The second half of the program was a little bit Broadway, a little bit Vaudeville, and a whole lot of fun, too. This very talented and stylish group always puts together some classy and entertaining stuff, casually presented, with some drum-shot lines mingled in here and there. "I Can't Give You Anything but Love" kicked things off, followed by "Tangerine," with a sultry solo by Carol Ingbretsen. Several members of the group displayed their solo song-styling capabilities. Director Al Sturgis himself kicked things off, with knock-out accompaniment by up-and-coming guitarist Alec Sturgis, his 12-year old son. Al Sturgis is at home on the stage before an audience like he is before the choristers, and his rendition of "What Is this Thing Called Love?" was nightclub first class.

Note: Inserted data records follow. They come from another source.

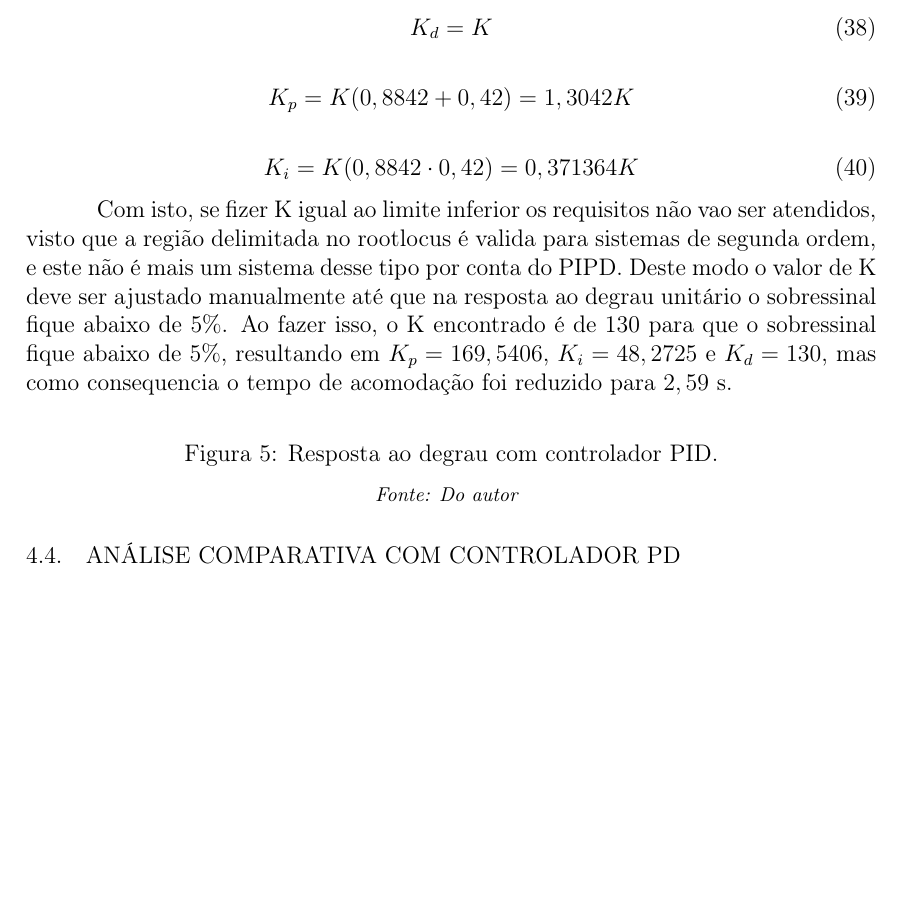
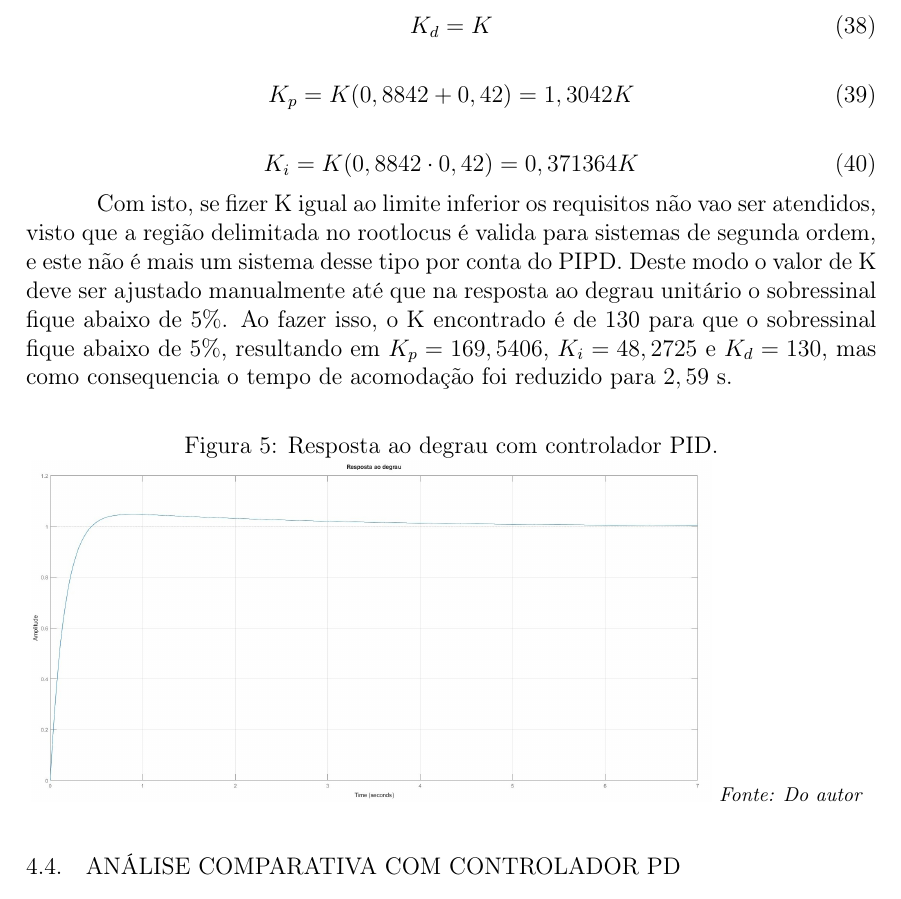
Before and after one commit to 2005HAK/Controle-digital, a LaTeX paper (main.tex): part of page 16 of 28, cut so that both start at the same text, the shorter picture padded with empty space. Compiled offline with pdfLaTeX.

Commit message:
resposta ao degrau

```diff
--- a/main.tex
+++ b/main.tex
@@ -603,7 +603,7 @@
 			\begin{figure}[H]
 				\centering
 				\caption{Resposta ao degrau com controlador PID.}
-				%\includegraphics[width=0.8\textwidth]{img/respostaPID.jpg}
+				\includegraphics[width=0.8\textwidth]{img/respostaPID.jpg}
 				\vspace{.5em}
 				\textit{\footnotesize Fonte: Do autor}
 				\label{fig:Resposta_controlador_PID}
```
Also changed, not shown: img/respostaPID.jpg (added), main.pdf, 8 other files.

Erin O'Hara's performance of "Nelson," from Jerry Herman's revue Jerry's Girls, was a hoot. It is a song "sung by" Jeanette McDonald about what it was like to sing with Nelson Eddy. A couple in therapy go through all of the cliché-laden complaints women have about men – and vice versa – in the hilarious song "Therapy," sung on this occasion by Wanda Ramm and Jim Smith.

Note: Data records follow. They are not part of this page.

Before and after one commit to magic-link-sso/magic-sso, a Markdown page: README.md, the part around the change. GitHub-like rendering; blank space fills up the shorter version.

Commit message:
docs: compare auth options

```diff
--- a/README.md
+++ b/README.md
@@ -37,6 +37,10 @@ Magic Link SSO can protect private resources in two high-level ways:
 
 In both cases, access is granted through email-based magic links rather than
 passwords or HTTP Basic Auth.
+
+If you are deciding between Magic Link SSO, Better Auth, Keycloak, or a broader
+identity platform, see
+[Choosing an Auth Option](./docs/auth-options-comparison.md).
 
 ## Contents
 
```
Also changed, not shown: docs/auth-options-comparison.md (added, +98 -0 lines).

The choir did another set including "Every Time We Say Goodbye," "Honeysuckle Rose," and the "anthem" of the "Romance in the Air" program, Rodgers and Hart's "My Funny Valentine," a personal favorite since my spouse and I had our first date on Valentines Day in 1958!
Carol Ingbretsen returned in her Valentine-red dress to complain about "That Old Devil Moon," but no one in the audience was complaining! Steve Anderson looks more like a truck driver or a lineman for the Packers than a singer, but when he focuses his dulcet tones you think of Dick Haymes, Mel Torme, or one of the other crooners who could make a song a special event. He sang "The Shadow of Your Smile" as an intimate reflection on something really special. In an exchange with Sturgis after the song, he said he figured he owed the writers of the song (Johnny Mandel and Paul F. Webster) a debt, since his father sang that song to his mother before he was born. Jennifer Seiger and David Mellnik brought us a winsome performance of "They Say That Falling in Love Is Wonderful" from Annie Get Your Gun.
The program concluded with a funky rendition of "Fever" and a lush performance of Irving Berlin's optimistic "Blue Skies." What could be better than this, with my funny Valentine beside me and blue skies smiling at me? It was a charming evening.